Parallel computation involves multiple processors (or computers) working together for a common problem. Each processor works for part of the problem assigned to it. Processors can exchange information. Sequential computation (i.e., when there is a single processor), on the other hand, follows the Von Neumann's stored program model.
Several processes in nature and everyday life involve parallelism, for example, weather phenomena, movement of tectonic plates, formation of galaxies, road traffic, car and aircraft construction, etc. Parallel computation is used in many areas of research and development (such as Computer Science , Mathematics, Electrical Engineering, Mechanics, Physics, Life Sciences, Biotechnology, Genetics, Chemistry, Geology, Seismology, etc.). Specifically, in Computer Science, parallel computing is used for tasks such as data mining, Web search, image processing, virtual reality, monetary and financial modeling, organization management, video and multimedia network technologies, collaborative work environments.
Parallel computation is used for overcoming the constraints imposed by sequential computation, and in particular for saving time and money, solving problems of large size, ensuring simultaneous access to information / services as well as for exploiting non-local information (e.g. , SETI @ home).
In the context of this course, the concept, application and efficiency of parallelism in the design and execution of computational tasks (algorithms) are addressed.

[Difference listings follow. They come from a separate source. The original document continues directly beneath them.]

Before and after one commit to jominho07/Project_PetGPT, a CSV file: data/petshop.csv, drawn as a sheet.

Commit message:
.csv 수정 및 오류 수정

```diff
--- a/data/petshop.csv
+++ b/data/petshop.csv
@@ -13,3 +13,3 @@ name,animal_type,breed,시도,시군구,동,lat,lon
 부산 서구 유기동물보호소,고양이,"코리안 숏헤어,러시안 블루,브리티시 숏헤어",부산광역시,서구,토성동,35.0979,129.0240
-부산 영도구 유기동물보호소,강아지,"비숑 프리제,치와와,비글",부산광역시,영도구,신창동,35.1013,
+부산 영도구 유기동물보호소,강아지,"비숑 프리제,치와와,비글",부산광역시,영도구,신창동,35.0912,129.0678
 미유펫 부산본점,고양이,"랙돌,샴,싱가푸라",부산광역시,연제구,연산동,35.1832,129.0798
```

Problems and corresponding algorithms studied include computational tasks performed within a chip or a microprocessor such as sorting, counting, addition, multiplication, prefix counting, convolution, etc, computational tasks performed in a computer system, such as sorting, routing, etc., and other computational tasks related to communication in data networks, resource allocation, etc. Various models of fixed-connection networks, such as linear arrays, meshes, trees, hypercubes, butterflies, are studied. The proposed parallel algorithms are analyzed in terms of their speed-up against corresponding sequential algorithms, as well as in terms of their efficiency and work, i.e., how uniformly available resources are used. Asymptotic analysis is used to evaluate performance by providing upper and lower bounds. The analysis is mainly theoretical but can also be based on experimentation.

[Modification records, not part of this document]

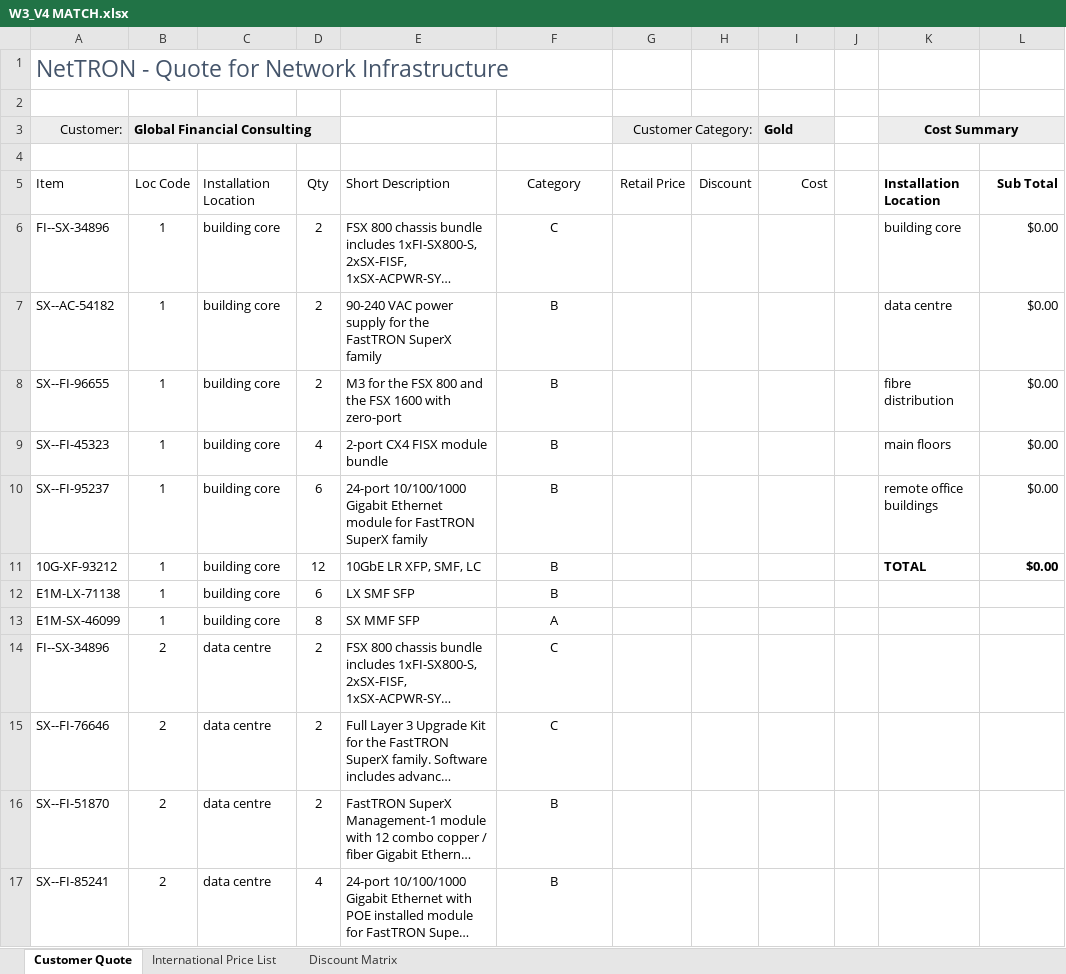
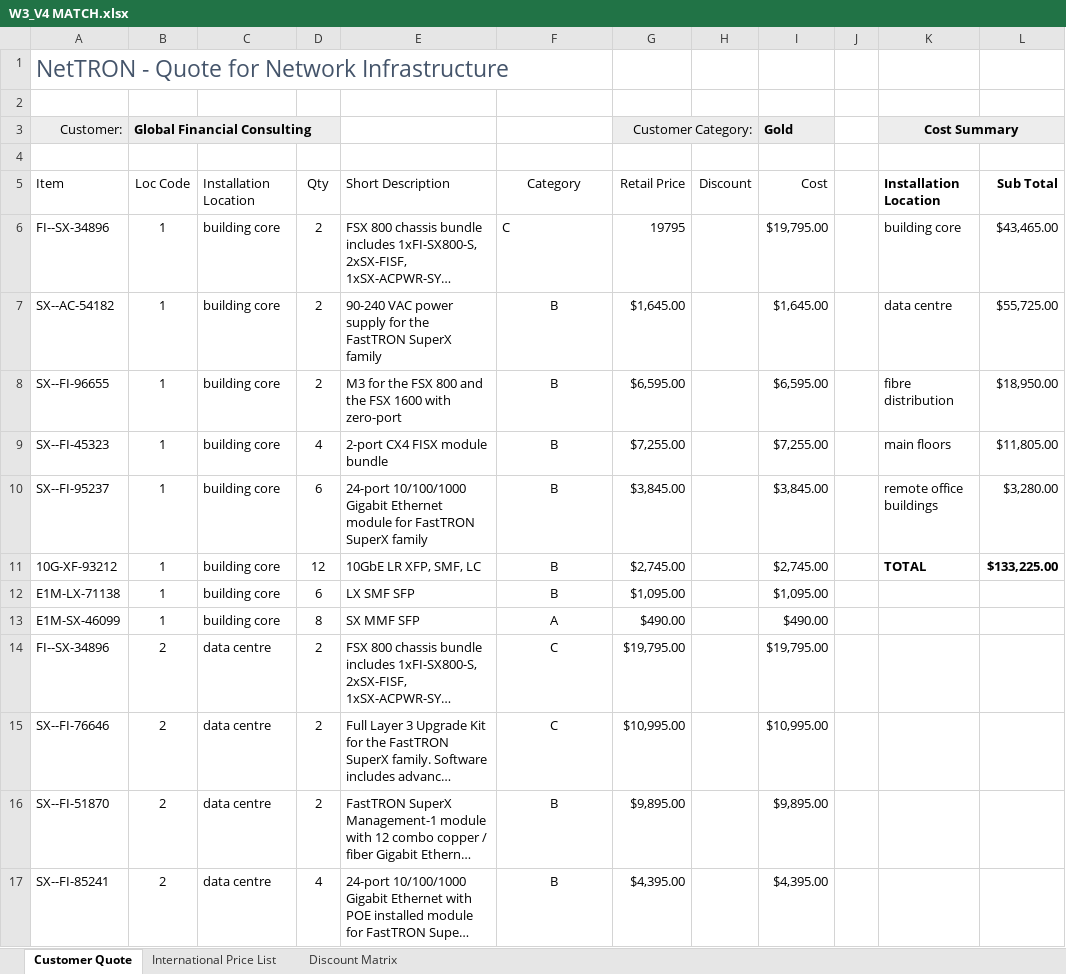
Before and after one commit to foongminwong/excel-skills-for-business, an Excel workbook: Intermediate II/Week 3/workbook/W3_V4 MATCH.xlsx, sheet Customer Quote, drawn as a sheet; only a part is shown; long unchanged cells end in …; values as stored, in another font and other column widths than the file's, no borders; conditional formats and table styles not drawn; the diff covers the shown part only; the diff names each change by its address in the sheet, - before the commit and + after, or states it on an @@ line.

```diff
--- a/Intermediate II/Week 3/workbook/W3_V4 MATCH.xlsx (sheet Customer Quote)
+++ b/Intermediate II/Week 3/workbook/W3_V4 MATCH.xlsx (sheet Customer Quote)
-row 4: (empty)
+row 4:  |  |  |  | 3 | 5 | 4
-F6 alignment: center
+F6 alignment: left
-G6 (Customer Category:): (empty)
+G6 (Customer Category:): 19795
-I6 (Gold): (empty)
+I6 (Gold): $19,795.00
-L6: $0.00
+L6: $43,465.00
-G7 (Customer Category:): (empty)
+G7 (Customer Category:): $1,645.00
-I7 (Gold): (empty)
+I7 (Gold): $1,645.00
-L7: $0.00
+L7: $55,725.00
-G8 (Customer Category:): (empty)
+G8 (Customer Category:): $6,595.00
-I8 (Gold): (empty)
+I8 (Gold): $6,595.00
-L8: $0.00
+L8: $18,950.00
-G9 (Customer Category:): (empty)
+G9 (Customer Category:): $7,255.00
-I9 (Gold): (empty)
+I9 (Gold): $7,255.00
-L9: $0.00
+L9: $11,805.00
-G10 (Customer Category:): (empty)
+G10 (Customer Category:): $3,845.00
-I10 (Gold): (empty)
+I10 (Gold): $3,845.00
-L10: $0.00
+L10: $3,280.00
-G11 (Customer Category:): (empty)
+G11 (Customer Category:): $2,745.00
-I11 (Gold): (empty)
+I11 (Gold): $2,745.00
-L11: $0.00
+L11: $133,225.00
-G12 (Customer Category:): (empty)
+G12 (Customer Category:): $1,095.00
-I12 (Gold): (empty)
+I12 (Gold): $1,095.00
-G13 (Customer Category:): (empty)
+G13 (Customer Category:): $490.00
-I13 (Gold): (empty)
+I13 (Gold): $490.00
-G14 (Customer Category:): (empty)
+G14 (Customer Category:): $19,795.00
-I14 (Gold): (empty)
+I14 (Gold): $19,795.00
-G15 (Customer Category:): (empty)
+G15 (Customer Category:): $10,995.00
-I15 (Gold): (empty)
+I15 (Gold): $10,995.00
-G16 (Customer Category:): (empty)
+G16 (Customer Category:): $9,895.00
-I16 (Gold): (empty)
+I16 (Gold): $9,895.00
-G17 (Customer Category:): (empty)
+G17 (Customer Category:): $4,395.00
-I17 (Gold): (empty)
+I17 (Gold): $4,395.00
```
Also changed, not shown: 37 edited cells elsewhere in this sheet, formulas that keep their value, Intermediate II/Week 3/workbook/W3_V5 INDEX_MATCH.xlsx, 6 other files.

Lectures, problem solving and lab sessions proceed as follows:
Properties of the fixed-connection network model
Elementary sorting and counting
Multiplication and convolution
Odd-even transposition sort on a linear array
A simple sorting algorithm on a mesh
Improved sorting algorithm for meshes
A tight lower bound
Average-case analysis of greedy algorithms
Routing packets to random destinations
Randomized routing algorithms
Deterministic routing algorithms with small queues
Other routing models and algorithms